Nothing is different about it. You will have to raise the front end a bit more when hooking up, but, the process is the same. Have the plate hit the hitch about half way up and let the TrailAir compress as it rides up and into the hitch.
The only thing to be a little wary of, until you get used to the hitch... Don't go by how the unit is riding, in regards to where the arrow meets the top half of the shock absorber, until you've gone some distance. The act of hooking up will cause an erroneous correlation until you've gone a few feet with the trailer and the system has settled onto the hitch. I think the first couple of weeks I used it, I was always having to adjust the air pressure; it would read too much when I hooked up, but, when I stopped a couple of hours later for a break, it was low... I learned to just hook up and go, stop at the entrance to the road (out of traffic naturally) and then look to see if it needed air or not. I have an air compressor with twin storage tanks in the front storage bay and can add air anytime. Turns out that I only need to adjust air with a big change in altitude or about once every 10 days or so to account for gradual leaks, probably at the valve; the rest of the time, by the time I get to the road out of the CG, it is reading just fine without any adjustments at all.
Whatever you do, don't ignore the grease fittings. You should give them one squirt (9 zerks) every thousand miles. I usually do them once a week. We go for 3 or 4 months at a time, several times a year, and Sunday is my check air, check propane, lube things that squeak, etc. day and I just added the zerks to that program.
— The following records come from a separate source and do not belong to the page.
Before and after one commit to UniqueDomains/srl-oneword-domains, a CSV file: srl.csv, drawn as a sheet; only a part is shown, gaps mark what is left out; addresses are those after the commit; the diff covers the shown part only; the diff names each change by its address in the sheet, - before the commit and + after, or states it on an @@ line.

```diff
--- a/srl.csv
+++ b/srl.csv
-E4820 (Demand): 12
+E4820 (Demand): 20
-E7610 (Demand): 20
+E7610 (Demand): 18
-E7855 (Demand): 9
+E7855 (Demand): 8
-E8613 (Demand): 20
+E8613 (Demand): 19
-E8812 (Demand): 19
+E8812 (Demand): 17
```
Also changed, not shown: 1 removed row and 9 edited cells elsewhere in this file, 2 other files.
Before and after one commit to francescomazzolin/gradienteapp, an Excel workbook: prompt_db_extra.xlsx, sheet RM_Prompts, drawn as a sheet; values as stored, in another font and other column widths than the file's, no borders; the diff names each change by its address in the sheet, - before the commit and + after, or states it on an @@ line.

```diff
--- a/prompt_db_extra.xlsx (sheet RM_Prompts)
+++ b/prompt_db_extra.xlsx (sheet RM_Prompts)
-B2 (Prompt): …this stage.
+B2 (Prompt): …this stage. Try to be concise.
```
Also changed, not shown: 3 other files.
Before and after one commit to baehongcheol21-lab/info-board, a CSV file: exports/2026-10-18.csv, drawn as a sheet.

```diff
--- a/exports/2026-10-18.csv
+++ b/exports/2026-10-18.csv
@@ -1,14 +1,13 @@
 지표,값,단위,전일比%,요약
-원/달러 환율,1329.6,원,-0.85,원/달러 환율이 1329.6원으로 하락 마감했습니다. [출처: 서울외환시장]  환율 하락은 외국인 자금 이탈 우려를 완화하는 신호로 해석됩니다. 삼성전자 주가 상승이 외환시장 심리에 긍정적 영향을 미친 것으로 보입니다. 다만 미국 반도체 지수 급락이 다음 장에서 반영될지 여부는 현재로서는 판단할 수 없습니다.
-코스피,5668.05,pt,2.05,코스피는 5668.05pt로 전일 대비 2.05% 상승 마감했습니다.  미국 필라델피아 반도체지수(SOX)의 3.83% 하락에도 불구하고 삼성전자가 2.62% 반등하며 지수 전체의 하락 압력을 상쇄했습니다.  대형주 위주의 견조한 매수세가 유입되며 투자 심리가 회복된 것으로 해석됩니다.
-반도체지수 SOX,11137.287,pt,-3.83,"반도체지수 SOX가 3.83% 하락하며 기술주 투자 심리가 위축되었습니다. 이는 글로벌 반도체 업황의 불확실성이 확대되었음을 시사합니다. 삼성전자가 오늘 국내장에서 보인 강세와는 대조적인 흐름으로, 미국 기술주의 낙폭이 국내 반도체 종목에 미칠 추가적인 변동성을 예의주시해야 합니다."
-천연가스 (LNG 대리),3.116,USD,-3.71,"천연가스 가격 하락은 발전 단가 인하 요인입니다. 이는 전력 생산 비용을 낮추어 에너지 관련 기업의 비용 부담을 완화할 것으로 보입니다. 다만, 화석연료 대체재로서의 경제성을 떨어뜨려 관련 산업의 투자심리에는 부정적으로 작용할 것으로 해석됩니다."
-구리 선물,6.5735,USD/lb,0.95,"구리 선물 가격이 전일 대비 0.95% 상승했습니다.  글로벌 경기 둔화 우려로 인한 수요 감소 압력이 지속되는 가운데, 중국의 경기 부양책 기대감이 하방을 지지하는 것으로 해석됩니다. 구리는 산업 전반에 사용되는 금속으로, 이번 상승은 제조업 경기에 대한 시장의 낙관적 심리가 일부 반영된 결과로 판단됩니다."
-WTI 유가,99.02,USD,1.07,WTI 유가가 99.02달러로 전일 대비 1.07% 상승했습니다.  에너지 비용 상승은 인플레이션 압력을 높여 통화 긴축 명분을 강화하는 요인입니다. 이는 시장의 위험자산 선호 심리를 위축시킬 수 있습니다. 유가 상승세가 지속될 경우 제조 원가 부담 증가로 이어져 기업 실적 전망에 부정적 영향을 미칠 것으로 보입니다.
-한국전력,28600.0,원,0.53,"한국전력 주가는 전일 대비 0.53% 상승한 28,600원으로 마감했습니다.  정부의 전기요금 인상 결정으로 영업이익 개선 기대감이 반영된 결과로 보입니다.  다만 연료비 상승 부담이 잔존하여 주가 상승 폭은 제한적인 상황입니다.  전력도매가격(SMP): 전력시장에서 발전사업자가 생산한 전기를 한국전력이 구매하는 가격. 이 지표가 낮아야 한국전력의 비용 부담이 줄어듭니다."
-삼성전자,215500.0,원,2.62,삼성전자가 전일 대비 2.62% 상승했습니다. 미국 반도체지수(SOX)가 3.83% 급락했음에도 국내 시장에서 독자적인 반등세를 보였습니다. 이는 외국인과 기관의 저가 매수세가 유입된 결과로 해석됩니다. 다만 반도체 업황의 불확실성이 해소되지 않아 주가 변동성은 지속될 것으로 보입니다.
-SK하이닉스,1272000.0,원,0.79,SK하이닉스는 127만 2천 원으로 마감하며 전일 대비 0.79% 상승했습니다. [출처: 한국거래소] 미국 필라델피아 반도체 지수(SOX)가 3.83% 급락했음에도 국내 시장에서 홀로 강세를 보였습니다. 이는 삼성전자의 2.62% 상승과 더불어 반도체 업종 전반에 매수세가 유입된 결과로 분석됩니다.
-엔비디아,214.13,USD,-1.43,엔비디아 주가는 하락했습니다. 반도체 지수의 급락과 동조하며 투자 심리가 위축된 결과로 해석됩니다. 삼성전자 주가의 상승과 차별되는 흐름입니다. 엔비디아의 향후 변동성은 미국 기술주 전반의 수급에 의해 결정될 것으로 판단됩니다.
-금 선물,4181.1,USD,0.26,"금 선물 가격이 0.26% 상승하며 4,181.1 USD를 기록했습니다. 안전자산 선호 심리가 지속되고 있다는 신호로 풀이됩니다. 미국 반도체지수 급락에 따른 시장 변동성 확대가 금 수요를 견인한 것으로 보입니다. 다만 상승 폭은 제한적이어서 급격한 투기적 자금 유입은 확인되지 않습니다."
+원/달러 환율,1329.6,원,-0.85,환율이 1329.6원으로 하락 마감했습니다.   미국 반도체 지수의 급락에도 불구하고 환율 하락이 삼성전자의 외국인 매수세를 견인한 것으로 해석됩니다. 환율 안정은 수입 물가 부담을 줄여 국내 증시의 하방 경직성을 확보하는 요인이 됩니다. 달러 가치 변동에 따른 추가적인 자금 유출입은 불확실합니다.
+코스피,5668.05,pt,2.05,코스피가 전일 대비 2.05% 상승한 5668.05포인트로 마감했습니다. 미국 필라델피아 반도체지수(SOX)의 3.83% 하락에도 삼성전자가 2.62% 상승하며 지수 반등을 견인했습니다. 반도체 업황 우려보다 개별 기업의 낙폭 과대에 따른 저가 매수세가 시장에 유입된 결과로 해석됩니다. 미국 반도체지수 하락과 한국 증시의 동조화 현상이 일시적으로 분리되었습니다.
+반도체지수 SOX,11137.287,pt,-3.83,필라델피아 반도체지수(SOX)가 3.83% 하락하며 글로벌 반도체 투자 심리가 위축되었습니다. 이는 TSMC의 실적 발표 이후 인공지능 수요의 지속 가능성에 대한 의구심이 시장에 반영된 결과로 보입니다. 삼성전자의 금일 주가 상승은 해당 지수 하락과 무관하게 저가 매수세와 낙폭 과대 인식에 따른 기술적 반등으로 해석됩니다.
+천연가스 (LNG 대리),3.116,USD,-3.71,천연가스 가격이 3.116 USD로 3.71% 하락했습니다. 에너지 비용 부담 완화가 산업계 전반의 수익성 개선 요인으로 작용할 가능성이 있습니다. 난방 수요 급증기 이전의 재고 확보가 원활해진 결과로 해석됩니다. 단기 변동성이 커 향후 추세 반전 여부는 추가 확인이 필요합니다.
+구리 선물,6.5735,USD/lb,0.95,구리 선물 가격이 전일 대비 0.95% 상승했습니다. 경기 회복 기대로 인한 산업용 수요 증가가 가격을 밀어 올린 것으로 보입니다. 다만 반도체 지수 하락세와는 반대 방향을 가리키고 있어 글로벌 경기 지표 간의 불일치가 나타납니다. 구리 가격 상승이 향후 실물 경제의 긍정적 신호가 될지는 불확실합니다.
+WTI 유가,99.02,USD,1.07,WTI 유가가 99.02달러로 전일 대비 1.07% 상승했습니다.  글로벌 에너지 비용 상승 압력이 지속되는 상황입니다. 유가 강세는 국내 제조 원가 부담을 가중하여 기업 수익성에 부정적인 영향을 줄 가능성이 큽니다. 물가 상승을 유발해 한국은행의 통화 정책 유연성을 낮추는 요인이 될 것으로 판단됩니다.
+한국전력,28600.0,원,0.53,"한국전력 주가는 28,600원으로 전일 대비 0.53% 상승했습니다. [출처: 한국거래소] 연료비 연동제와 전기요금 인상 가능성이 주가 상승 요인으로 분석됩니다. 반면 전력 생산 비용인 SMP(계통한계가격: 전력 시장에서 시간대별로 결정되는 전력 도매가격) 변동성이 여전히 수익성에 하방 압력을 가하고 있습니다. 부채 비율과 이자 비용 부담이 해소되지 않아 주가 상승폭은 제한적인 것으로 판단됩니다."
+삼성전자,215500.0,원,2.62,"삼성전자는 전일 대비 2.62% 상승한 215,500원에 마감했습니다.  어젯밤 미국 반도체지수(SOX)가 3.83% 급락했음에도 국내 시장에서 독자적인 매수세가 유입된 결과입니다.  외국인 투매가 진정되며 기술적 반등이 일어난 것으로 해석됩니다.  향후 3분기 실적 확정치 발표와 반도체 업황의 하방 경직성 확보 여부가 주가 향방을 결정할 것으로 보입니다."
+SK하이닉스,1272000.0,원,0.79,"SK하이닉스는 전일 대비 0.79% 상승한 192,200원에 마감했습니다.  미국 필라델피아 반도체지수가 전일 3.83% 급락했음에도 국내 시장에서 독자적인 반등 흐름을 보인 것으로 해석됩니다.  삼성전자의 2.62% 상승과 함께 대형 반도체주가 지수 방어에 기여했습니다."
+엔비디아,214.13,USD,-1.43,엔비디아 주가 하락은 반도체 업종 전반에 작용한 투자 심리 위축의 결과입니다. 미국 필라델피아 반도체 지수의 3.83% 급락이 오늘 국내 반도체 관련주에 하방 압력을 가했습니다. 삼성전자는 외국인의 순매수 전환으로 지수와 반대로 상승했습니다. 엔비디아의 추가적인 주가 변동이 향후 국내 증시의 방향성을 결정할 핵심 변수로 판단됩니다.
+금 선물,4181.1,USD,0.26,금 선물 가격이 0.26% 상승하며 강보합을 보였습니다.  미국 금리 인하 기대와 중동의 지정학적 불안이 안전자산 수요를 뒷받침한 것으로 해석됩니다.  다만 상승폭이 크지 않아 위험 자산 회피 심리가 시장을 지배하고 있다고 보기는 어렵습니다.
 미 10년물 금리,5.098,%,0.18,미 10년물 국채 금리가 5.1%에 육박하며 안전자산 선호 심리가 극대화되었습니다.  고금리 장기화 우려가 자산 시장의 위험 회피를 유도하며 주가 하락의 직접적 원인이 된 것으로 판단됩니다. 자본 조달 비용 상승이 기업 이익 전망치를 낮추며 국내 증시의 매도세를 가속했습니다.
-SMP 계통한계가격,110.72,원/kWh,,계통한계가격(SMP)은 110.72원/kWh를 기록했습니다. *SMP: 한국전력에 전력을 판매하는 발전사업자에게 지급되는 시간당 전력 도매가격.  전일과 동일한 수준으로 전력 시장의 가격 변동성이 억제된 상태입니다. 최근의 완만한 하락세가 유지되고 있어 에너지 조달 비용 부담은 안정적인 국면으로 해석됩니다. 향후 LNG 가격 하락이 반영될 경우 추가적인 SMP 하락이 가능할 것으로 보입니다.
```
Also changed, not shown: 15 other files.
I have a rechargeable Lincoln grease gun that I use and it only takes about 2 minutes to get the gun out, squirt the zerks and put it away.
For the comfort to work ratio, it is a "reasonable" price to pay